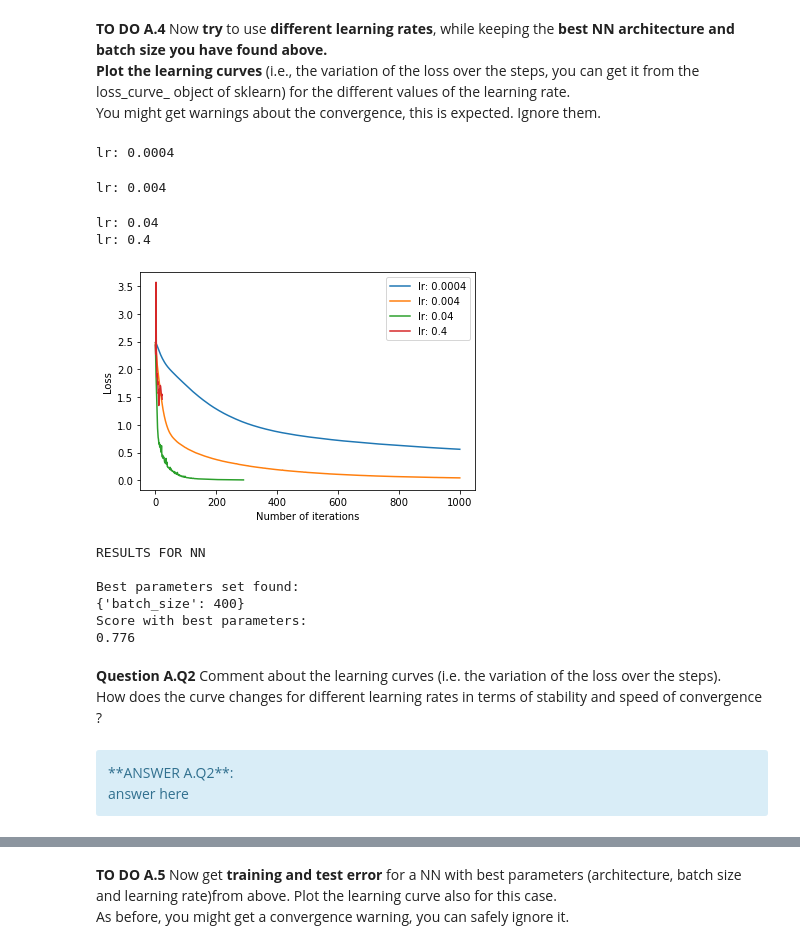
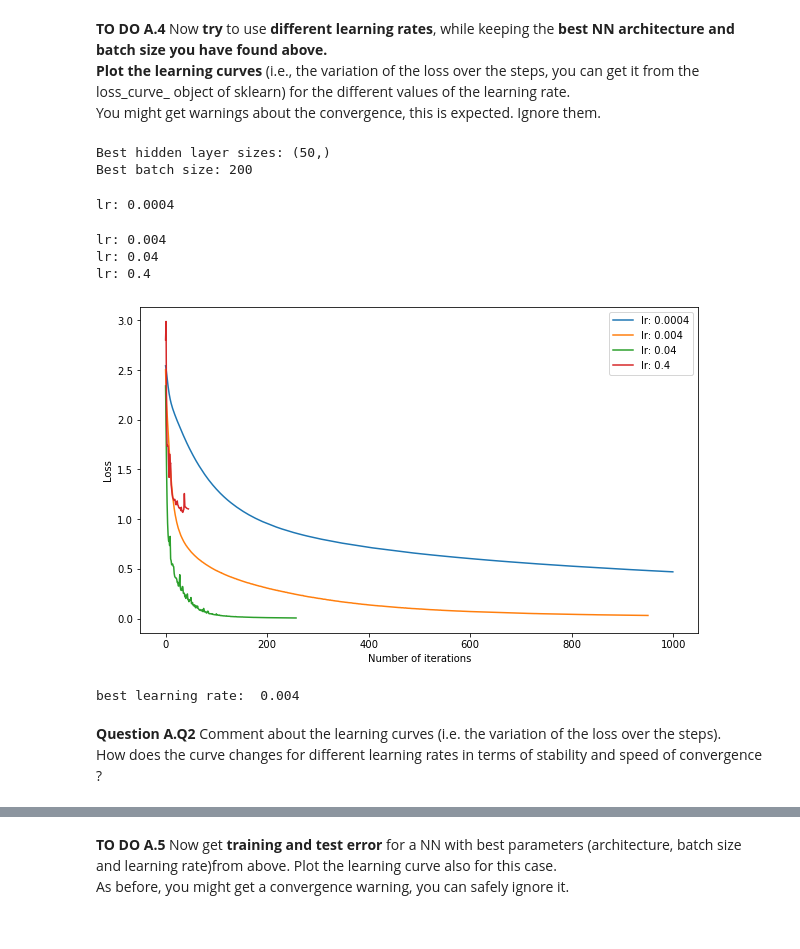
Before and after one commit to niklai99/machine-learning-2223, a Jupyter notebook: lab3/lai_nicolo_lab3.ipynb, the cells around one changed output, grey strips where cells are left out. Saved outputs shown, nothing was run; the diff lists cells and outputs as text; code cells hidden in the pictures.

```diff
--- a/lab3/lai_nicolo_lab3.ipynb
+++ b/lab3/lai_nicolo_lab3.ipynb
@@ -233,48 +314,41 @@ answer here
 **TO DO A.4** Now **try** to use **different learning rates**, while keeping the **best NN architecture and batch size you have found above.** <br>
 **Plot the learning curves** (i.e., the variation of the loss over the steps, you can get it from the loss_curve_ object of sklearn) for the different values of the learning rate. <br>
 You might get warnings about the convergence, this is expected. Ignore them.
+# %%
+lr_list = [4*10**exp for exp in range(-4,0)]
+scores = {}
+
+best_hidden_layer_sizes = mlp_arch_CV.best_params_['hidden_layer_sizes']
+best_batch_size = mlp_batch_CV.best_params_['batch_size']
+
+print(f'Best hidden layer sizes: {best_hidden_layer_sizes}')
+print(f'Best batch size: {best_batch_size}')
+# %% [output]
+Best hidden layer sizes: (50,)
+Best batch size: 200
 # %%
-lr_list = [4*10**exp for exp in range(-4,0)]
-scores = {}
-
-best_hidden_layer_sizes = mlp_arch_CV.best_params_['hidden_layer_sizes']
-best_batch_size = mlp_batch_CV.best_params_['batch_size']
+fig, ax = plt.subplots(figsize=(10,6))
 
 for lr in lr_list:
-    print(f'lr: {str(lr)}')
+    print(f'lr: {str(lr)}') # print the learning rate to see which one does not converge
     mlp = MLPClassifier(max_iter=1000, alpha=1e-4, solver='sgd', tol=1e-4, random_state=ID, learning_rate_init=lr, hidden_layer_sizes=best_hidden_layer_sizes, batch_size=best_batch_size)
     mlp.fit(X_train, y_train)
     scores[lr] = mlp.score(X_test, y_test)
-    plt.plot(mlp.loss_curve_, label=f'lr: {str(lr)}')
+    ax.plot(mlp.loss_curve_, label=f'lr: {str(lr)}')
 
-plt.legend(loc = 1)
-plt.xlabel('Number of iterations')
-plt.ylabel('Loss')
+ax.legend()
+ax.set_xlabel('Number of iterations')
+ax.set_ylabel('Loss')
 plt.show()
 
-print ('RESULTS FOR NN\n')
-print("Best parameters set found:")
-print(mlp_batch_CV.best_params_)
-
-print("Score with best parameters:")
-print(mlp_batch_CV.best_score_)
+print("best learning rate: ", max(scores, key=scores.get))
 # %% [output]
 lr: 0.0004
 lr: 0.004
+lr: 0.04
+lr: 0.4
+[figure, new version]
-lr: 0.04
-lr: 0.4
+best learning rate:  0.004
-[figure, old version]
-RESULTS FOR NN
-
-Best parameters set found:
-{'batch_size': 400}
-Score with best parameters:
-0.776
 # %% [markdown]
 **Question A.Q2** Comment about the learning curves (i.e. the variation of the loss over the steps). <br>
 How does the curve changes for different learning rates in terms of stability and speed of convergence ?
-# %% [markdown]
-<div class="alert alert-block alert-info">
-**ANSWER A.Q2**:<br>
-answer here
-    </div>
```
Also changed, not shown: parts of 25 cells of this notebook.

==*==

Problem
Pictures stay out; everything else in the records gets copied exactly.

Output for this task
Before and after one commit to niklai99/machine-learning-2223, a Jupyter notebook: lab3/lai_nicolo_lab3.ipynb, the cells around one changed output, grey strips where cells are left out. Saved outputs shown, nothing was run; the diff lists cells and outputs as text; code cells hidden in the pictures.

```diff
--- a/lab3/lai_nicolo_lab3.ipynb
+++ b/lab3/lai_nicolo_lab3.ipynb
@@ -233,48 +314,41 @@ answer here
 **TO DO A.4** Now **try** to use **different learning rates**, while keeping the **best NN architecture and batch size you have found above.** <br>
 **Plot the learning curves** (i.e., the variation of the loss over the steps, you can get it from the loss_curve_ object of sklearn) for the different values of the learning rate. <br>
 You might get warnings about the convergence, this is expected. Ignore them.
+# %%
+lr_list = [4*10**exp for exp in range(-4,0)]
+scores = {}
+
+best_hidden_layer_sizes = mlp_arch_CV.best_params_['hidden_layer_sizes']
+best_batch_size = mlp_batch_CV.best_params_['batch_size']
+
+print(f'Best hidden layer sizes: {best_hidden_layer_sizes}')
+print(f'Best batch size: {best_batch_size}')
+# %% [output]
+Best hidden layer sizes: (50,)
+Best batch size: 200
 # %%
-lr_list = [4*10**exp for exp in range(-4,0)]
-scores = {}
-
-best_hidden_layer_sizes = mlp_arch_CV.best_params_['hidden_layer_sizes']
-best_batch_size = mlp_batch_CV.best_params_['batch_size']
+fig, ax = plt.subplots(figsize=(10,6))
 
 for lr in lr_list:
-    print(f'lr: {str(lr)}')
+    print(f'lr: {str(lr)}') # print the learning rate to see which one does not converge
     mlp = MLPClassifier(max_iter=1000, alpha=1e-4, solver='sgd', tol=1e-4, random_state=ID, learning_rate_init=lr, hidden_layer_sizes=best_hidden_layer_sizes, batch_size=best_batch_size)
     mlp.fit(X_train, y_train)
     scores[lr] = mlp.score(X_test, y_test)
-    plt.plot(mlp.loss_curve_, label=f'lr: {str(lr)}')
+    ax.plot(mlp.loss_curve_, label=f'lr: {str(lr)}')
 
-plt.legend(loc = 1)
-plt.xlabel('Number of iterations')
-plt.ylabel('Loss')
+ax.legend()
+ax.set_xlabel('Number of iterations')
+ax.set_ylabel('Loss')
 plt.show()
 
-print ('RESULTS FOR NN\n')
-print("Best parameters set found:")
-print(mlp_batch_CV.best_params_)
-
-print("Score with best parameters:")
-print(mlp_batch_CV.best_score_)
+print("best learning rate: ", max(scores, key=scores.get))
 # %% [output]
 lr: 0.0004
 lr: 0.004
+lr: 0.04
+lr: 0.4
+[figure, new version]
-lr: 0.04
-lr: 0.4
+best learning rate:  0.004
-[figure, old version]
-RESULTS FOR NN
-
-Best parameters set found:
-{'batch_size': 400}
-Score with best parameters:
-0.776
 # %% [markdown]
 **Question A.Q2** Comment about the learning curves (i.e. the variation of the loss over the steps). <br>
 How does the curve changes for different learning rates in terms of stability and speed of convergence ?
-# %% [markdown]
-<div class="alert alert-block alert-info">
-**ANSWER A.Q2**:<br>
-answer here
-    </div>
```
Also changed, not shown: parts of 25 cells of this notebook.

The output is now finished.